George Osborne left several gifts for landlords before vacating the treasury. The first has already come into force which is the increase in stamp duty for the purchase of a buy to let property. The second is a reduction of tax relief that landlords can claim against mortgages.
As it currently stands, say you’re rent is £10,000 a year and mortgage is £9,000 a year, you make a £1,000 profit. A basic rate tax payer would pay 20% (£200), higher rate 40% (£400) and top tier 45% (£450) to HMRC.
This is going to be reduced and for 2017/18 this will 75% of your mortgage interest that is tax deductable, 2018/19 50%, 2019/20 25% and from 2020 onwards 0% tax relief.
If we look at next year, that means of the £9,000 mortgage, you will be able to claim relief on £6,750 (75%) of your mortgage meaning £2,250 will be considered profits, so a total profit of £3,250. At a basic rate of income tax at 20%, that’s £450 tax to pay, at 40% it’s £900 and at 45% it’s £1,012.50 (which is technically a loss) to be paid to HMRC.

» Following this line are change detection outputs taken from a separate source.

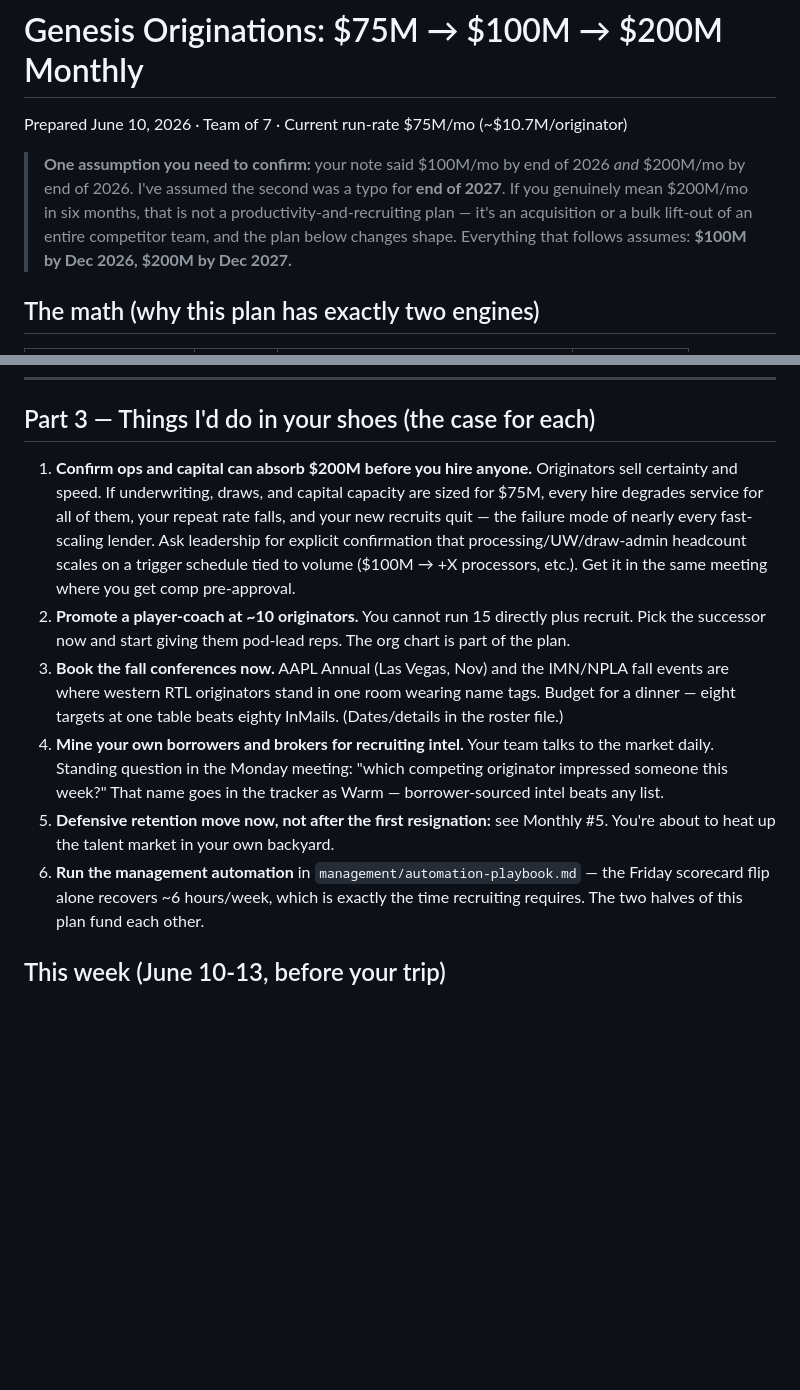
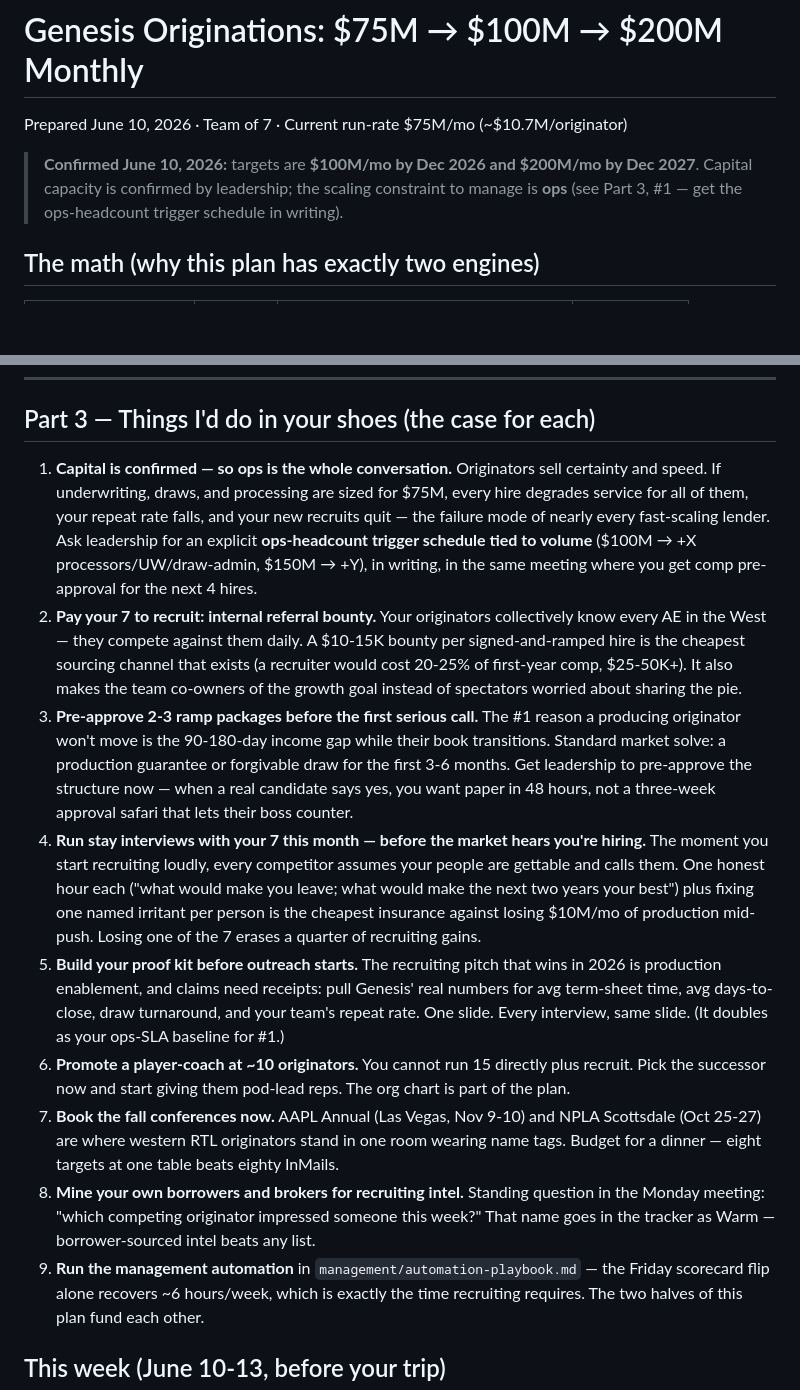
Before and after one commit to bradenhryan/game, a Markdown page: growth/PLAN.md, 2 parts joined by grey strips. Drawn GitHub-style; blank space fills up the shorter version.

Commit message:
Confirm 2027 target; expand Part 3: referral bounty, ramp packages, stay interviews, proof kit
https://claude.ai/code/session_01SN29RupgaEfkyQZMuk9itB

```diff
--- a/growth/PLAN.md
+++ b/growth/PLAN.md
@@ -2,11 +2,9 @@
 
 Prepared June 10, 2026 · Team of 7 · Current run-rate $75M/mo (~$10.7M/originator)
 
-> **One assumption you need to confirm:** your note said $100M/mo by end of 2026 *and* $200M/mo
-> by end of 2026. I've assumed the second was a typo for **end of 2027**. If you genuinely mean
-> $200M/mo in six months, that is not a productivity-and-recruiting plan — it's an acquisition
-> or a bulk lift-out of an entire competitor team, and the plan below changes shape. Everything
-> that follows assumes: **$100M by Dec 2026, $200M by Dec 2027.**
+> **Confirmed June 10, 2026:** targets are **$100M/mo by Dec 2026 and $200M/mo by Dec 2027**.
+> Capital capacity is confirmed by leadership; the scaling constraint to manage is **ops**
+> (see Part 3, #1 — get the ops-headcount trigger schedule in writing).
 
 ## The math (why this plan has exactly two engines)
 
@@ -140,23 +138,41 @@ pre-clear the box so you can move from handshake to paper in 48 hours.
 
 ## Part 3 — Things I'd do in your shoes (the case for each)
 
-1. **Confirm ops and capital can absorb $200M before you hire anyone.** Originators sell
-   certainty and speed. If underwriting, draws, and capital capacity are sized for $75M, every
-   hire degrades service for all of them, your repeat rate falls, and your new recruits quit —
-   the failure mode of nearly every fast-scaling lender. Ask leadership for explicit confirmation
-   that processing/UW/draw-admin headcount scales on a trigger schedule tied to volume
-   ($100M → +X processors, etc.). Get it in the same meeting where you get comp pre-approval.
-2. **Promote a player-coach at ~10 originators.** You cannot run 15 directly plus recruit. Pick
+1. **Capital is confirmed — so ops is the whole conversation.** Originators sell certainty and
+   speed. If underwriting, draws, and processing are sized for $75M, every hire degrades service
+   for all of them, your repeat rate falls, and your new recruits quit — the failure mode of
+   nearly every fast-scaling lender. Ask leadership for an explicit **ops-headcount trigger
+   schedule tied to volume** ($100M → +X processors/UW/draw-admin, $150M → +Y), in writing, in
+   the same meeting where you get comp pre-approval for the next 4 hires.
+2. **Pay your 7 to recruit: internal referral bounty.** Your originators collectively know every
+   AE in the West — they compete against them daily. A $10-15K bounty per signed-and-ramped hire
+   is the cheapest sourcing channel that exists (a recruiter would cost 20-25% of first-year
+   comp, $25-50K+). It also makes the team co-owners of the growth goal instead of spectators
+   worried about sharing the pie.
+3. **Pre-approve 2-3 ramp packages before the first serious call.** The #1 reason a producing
+   originator won't move is the 90-180-day income gap while their book transitions. Standard
+   market solve: a production guarantee or forgivable draw for the first 3-6 months. Get
+   leadership to pre-approve the structure now — when a real candidate says yes, you want paper
+   in 48 hours, not a three-week approval safari that lets their boss counter.
+4. **Run stay interviews with your 7 this month — before the market hears you're hiring.** The
+   moment you start recruiting loudly, every competitor assumes your people are gettable and
+   calls them. One honest hour each ("what would make you leave; what would make the next two
+   years your best") plus fixing one named irritant per person is the cheapest insurance
+   against losing $10M/mo of production mid-push. Losing one of the 7 erases a quarter of
+   recruiting gains.
+5. **Build your proof kit before outreach starts.** The recruiting pitch that wins in 2026 is
+   production enablement, and claims need receipts: pull Genesis' real numbers for avg
+   term-sheet time, avg days-to-close, draw turnaround, and your team's repeat rate. One slide.
+   Every interview, same slide. (It doubles as your ops-SLA baseline for #1.)
+6. **Promote a player-coach at ~10 originators.** You cannot run 15 directly plus recruit. Pick
    the successor now and start giving them pod-lead reps. The org chart is part of the plan.
-3. **Book the fall conferences now.** AAPL Annual (Las Vegas, Nov) and the IMN/NPLA fall events
-   are where western RTL originators stand in one room wearing name tags. Budget for a dinner —
-   eight targets at one table beats eighty InMails. (Dates/details in the roster file.)
-4. **Mine your own borrowers and brokers for recruiting intel.** Your team talks to the market
-   daily. Standing question in the Monday meeting: "which competing originator impressed someone
-   this week?" That name goes in the tracker as Warm — borrower-sourced intel beats any list.
-5. **Defensive retention move now, not after the first resignation:** see Monthly #5. You're
-   about to heat up the talent market in your own backyard.
-6. **Run the management automation** in `management/automation-playbook.md` — the Friday
+7. **Book the fall conferences now.** AAPL Annual (Las Vegas, Nov 9-10) and NPLA Scottsdale
+   (Oct 25-27) are where western RTL originators stand in one room wearing name tags. Budget
+   for a dinner — eight targets at one table beats eighty InMails.
+8. **Mine your own borrowers and brokers for recruiting intel.** Standing question in the
+   Monday meeting: "which competing originator impressed someone this week?" That name goes in
+   the tracker as Warm — borrower-sourced intel beats any list.
+9. **Run the management automation** in `management/automation-playbook.md` — the Friday
    scorecard flip alone recovers ~6 hours/week, which is exactly the time recruiting requires.
    The two halves of this plan fund each other.
 
```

Of course, the above doesn’t take into account other deductable property expenditures, but as a basic guide, that’s the difference that it will make to you.
The only way of avoiding these tax increases is to place your property/properties into a limited company and then pay corporation tax of 20% on profits but still be able to claim 100% mortgage relief. Theresa May has said corporation tax will be reduced to 17% by 2020, so worth a look into if you’re a higher rate tax payer.
As always, it’s best to start planning your finances early rather than be caught out with a hefty tax bill you can’t cover. Crunch some numbers and be prepared!